Kim Bobo with Virginia Interfaith Center for Public Policy said paid sick leave improves employee retention and public health.
Kim Bobo with Virginia Interfaith Center for Public Policy said paid sick leave improves employee retention and public health.   (Photo: Whittney Evans/VPM)

The state’s largest faith-based advocacy group launched a campaign to make paid sick days mandatory in Virginia.

The group says while national studies rank Virginia the number one state in the nation for business, just last month, anti-poverty group Oxfam America called Virginia the worst state in the nation for worker’s rights.

Ten states and Washington D.C. currently require employers to provide workers with paid sick leave and advocates say Virginia should follow suit.

Thomas Calhoun, President of the Norfolk Federation of Teachers said in his 17 years as a teacher he learned to keep a steady supply of tissues at his desk for sick students who couldn’t stay home.

“Students who come to school sick, have to stay at school sick because the parent cannot stay home and cannot leave work to come get them because they just don’t have paid time off,” Calhoun said during a press conference Thursday.

Virginia Interfaith Center for Public Policy has made paid sick days it’s top legislative priority this year.

“Every parent and every worker need paid sick days,” Bobo said. “Which is why 145 nations guarantee paid sick days. We don’t yet have a standard in the United States.”

Bobo says 1.2 million workers in Virginia have no paid sick days.
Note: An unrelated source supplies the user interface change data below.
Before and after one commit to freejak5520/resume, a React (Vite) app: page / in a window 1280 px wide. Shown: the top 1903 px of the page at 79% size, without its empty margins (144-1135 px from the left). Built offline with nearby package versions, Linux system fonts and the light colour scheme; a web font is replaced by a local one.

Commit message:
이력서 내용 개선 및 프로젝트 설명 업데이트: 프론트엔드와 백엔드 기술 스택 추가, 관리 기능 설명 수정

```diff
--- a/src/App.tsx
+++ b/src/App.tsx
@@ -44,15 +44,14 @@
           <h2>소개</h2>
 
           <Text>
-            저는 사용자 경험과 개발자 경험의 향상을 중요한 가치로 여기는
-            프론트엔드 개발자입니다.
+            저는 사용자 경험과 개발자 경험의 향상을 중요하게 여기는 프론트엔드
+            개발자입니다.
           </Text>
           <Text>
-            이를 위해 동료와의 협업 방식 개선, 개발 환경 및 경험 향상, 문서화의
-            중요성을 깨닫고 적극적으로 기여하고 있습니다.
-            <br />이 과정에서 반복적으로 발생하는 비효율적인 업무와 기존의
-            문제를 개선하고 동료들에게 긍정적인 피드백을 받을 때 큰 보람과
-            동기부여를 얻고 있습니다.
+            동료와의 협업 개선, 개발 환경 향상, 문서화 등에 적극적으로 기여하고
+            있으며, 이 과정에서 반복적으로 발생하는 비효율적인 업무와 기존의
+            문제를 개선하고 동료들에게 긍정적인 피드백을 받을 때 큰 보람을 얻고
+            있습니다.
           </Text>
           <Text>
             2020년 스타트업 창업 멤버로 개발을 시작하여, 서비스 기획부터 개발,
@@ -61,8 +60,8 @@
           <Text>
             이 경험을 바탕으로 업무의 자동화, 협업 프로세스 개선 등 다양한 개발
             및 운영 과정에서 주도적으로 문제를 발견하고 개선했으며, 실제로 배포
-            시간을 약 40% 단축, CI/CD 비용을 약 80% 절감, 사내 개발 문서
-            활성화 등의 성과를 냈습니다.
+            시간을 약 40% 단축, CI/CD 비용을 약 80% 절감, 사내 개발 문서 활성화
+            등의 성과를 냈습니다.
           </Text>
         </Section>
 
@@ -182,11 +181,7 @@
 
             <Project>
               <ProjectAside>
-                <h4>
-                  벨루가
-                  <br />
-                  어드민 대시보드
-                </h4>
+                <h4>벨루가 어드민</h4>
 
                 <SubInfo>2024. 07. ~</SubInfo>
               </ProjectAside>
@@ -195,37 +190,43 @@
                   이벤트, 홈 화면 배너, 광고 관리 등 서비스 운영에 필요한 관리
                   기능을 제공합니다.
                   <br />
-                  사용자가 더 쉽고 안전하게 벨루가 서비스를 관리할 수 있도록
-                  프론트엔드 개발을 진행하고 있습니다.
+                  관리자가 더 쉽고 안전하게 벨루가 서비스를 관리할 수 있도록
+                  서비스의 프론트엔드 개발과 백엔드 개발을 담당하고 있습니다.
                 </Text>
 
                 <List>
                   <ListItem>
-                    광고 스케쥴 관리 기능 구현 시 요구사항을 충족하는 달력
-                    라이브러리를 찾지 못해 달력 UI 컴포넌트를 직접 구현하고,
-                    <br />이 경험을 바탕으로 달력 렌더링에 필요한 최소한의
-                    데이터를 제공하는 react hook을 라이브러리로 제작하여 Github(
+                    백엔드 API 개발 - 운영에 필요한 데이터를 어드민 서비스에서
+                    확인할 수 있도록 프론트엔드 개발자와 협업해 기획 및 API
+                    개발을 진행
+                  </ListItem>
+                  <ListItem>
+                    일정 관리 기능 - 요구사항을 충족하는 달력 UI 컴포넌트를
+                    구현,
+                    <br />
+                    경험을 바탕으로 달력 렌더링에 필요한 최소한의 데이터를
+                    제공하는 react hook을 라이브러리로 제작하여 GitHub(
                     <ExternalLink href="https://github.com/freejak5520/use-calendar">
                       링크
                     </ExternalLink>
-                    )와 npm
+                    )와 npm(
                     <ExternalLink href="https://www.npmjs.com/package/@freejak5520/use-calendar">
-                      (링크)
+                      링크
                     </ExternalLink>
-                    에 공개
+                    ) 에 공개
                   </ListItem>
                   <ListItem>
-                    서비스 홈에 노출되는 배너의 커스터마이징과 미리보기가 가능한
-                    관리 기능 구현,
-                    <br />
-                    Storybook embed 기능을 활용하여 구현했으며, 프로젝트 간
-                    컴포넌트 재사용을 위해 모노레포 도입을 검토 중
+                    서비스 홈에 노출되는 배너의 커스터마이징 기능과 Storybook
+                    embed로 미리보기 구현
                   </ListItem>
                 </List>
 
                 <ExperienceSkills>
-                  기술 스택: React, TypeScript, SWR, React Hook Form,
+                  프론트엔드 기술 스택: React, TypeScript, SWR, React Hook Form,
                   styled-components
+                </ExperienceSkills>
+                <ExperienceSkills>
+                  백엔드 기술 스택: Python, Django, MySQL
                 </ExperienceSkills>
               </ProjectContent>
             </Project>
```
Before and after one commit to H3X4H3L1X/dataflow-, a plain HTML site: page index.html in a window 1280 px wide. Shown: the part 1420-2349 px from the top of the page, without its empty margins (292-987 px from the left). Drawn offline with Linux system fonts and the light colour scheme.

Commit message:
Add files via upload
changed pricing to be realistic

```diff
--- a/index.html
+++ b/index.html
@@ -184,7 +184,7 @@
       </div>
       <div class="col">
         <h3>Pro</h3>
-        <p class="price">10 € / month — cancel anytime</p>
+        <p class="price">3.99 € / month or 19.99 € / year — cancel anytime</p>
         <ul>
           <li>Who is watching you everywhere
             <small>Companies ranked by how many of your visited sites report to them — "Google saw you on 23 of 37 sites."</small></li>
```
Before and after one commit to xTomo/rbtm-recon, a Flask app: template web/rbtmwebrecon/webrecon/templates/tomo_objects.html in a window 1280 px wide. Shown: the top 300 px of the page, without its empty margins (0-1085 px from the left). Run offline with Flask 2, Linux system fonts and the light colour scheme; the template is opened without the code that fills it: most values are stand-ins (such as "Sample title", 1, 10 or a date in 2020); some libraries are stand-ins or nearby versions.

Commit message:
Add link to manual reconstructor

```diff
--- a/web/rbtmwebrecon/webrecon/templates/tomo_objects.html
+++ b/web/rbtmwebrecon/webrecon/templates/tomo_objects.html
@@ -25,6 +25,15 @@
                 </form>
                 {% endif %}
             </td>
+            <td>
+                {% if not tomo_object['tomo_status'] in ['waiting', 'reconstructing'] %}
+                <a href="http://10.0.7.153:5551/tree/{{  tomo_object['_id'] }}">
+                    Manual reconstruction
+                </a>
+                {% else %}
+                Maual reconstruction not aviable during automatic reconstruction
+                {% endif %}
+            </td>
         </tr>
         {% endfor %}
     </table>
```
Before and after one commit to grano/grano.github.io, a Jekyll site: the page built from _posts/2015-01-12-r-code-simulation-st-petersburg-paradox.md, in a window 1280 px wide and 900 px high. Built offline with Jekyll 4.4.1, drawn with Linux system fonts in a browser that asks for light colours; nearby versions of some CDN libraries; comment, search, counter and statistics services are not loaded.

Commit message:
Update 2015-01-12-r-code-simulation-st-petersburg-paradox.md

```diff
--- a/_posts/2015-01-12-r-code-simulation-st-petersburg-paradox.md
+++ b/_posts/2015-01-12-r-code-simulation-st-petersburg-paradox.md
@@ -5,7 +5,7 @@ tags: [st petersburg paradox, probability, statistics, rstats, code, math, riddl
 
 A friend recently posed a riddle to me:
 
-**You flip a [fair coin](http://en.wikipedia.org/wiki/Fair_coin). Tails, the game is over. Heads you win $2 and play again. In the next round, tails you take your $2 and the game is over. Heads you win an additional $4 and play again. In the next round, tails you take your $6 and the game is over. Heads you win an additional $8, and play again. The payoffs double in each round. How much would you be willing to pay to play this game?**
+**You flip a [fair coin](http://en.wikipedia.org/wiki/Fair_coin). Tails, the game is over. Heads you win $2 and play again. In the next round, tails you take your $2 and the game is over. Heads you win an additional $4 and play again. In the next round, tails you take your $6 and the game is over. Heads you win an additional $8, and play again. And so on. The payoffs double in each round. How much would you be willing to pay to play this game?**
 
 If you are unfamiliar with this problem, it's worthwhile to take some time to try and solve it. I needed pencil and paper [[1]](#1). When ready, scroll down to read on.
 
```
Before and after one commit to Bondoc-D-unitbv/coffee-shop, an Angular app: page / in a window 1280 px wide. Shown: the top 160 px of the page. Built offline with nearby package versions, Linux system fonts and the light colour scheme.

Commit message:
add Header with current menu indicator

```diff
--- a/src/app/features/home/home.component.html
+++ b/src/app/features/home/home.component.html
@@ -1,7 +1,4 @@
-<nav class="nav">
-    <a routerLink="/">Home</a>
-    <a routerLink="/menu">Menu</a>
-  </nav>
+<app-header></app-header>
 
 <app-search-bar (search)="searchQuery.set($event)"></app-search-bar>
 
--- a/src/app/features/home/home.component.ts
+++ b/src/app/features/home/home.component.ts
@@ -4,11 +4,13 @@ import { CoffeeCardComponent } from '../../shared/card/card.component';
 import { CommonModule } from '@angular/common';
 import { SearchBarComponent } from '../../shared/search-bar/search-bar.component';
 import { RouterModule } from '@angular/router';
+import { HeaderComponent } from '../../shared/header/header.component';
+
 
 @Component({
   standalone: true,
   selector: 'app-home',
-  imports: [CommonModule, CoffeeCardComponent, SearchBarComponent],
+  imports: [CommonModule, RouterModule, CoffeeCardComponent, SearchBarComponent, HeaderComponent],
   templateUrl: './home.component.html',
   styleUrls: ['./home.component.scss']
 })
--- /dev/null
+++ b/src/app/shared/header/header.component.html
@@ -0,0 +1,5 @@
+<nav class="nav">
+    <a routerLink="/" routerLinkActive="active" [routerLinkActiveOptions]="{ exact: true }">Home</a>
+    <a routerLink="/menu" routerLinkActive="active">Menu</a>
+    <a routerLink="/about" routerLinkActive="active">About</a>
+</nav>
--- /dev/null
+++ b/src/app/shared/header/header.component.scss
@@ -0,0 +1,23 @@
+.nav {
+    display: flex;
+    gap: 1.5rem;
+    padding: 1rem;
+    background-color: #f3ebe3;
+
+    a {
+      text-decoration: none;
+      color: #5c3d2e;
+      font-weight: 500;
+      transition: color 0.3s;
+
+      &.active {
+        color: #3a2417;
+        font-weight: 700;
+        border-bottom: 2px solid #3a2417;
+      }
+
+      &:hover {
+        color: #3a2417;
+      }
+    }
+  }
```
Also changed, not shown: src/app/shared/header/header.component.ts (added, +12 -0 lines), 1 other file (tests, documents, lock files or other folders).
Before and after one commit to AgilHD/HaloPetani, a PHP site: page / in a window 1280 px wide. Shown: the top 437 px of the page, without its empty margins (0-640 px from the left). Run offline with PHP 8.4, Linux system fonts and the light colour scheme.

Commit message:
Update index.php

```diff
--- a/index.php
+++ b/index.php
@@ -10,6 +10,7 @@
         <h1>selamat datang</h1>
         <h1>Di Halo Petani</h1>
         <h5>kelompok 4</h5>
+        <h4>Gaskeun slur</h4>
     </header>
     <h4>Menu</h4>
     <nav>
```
Democratic State Senator Barbara Favola is introducing a bill to require private employers with six employees or more to grant full-time workers at least five sick days per year.

“This in my mind makes common sense,” She said. “It’s a public health issue.” 

Favola said most employees without paid sick leave are low-income wage earners who are forced to go to work when they are sick or lose pay.

Democrats have tried for at least two years to pass mandatory paid sick leave. But they’ve yet to find support across the political aisle. Republicans say it’s an excessive burden on businesses.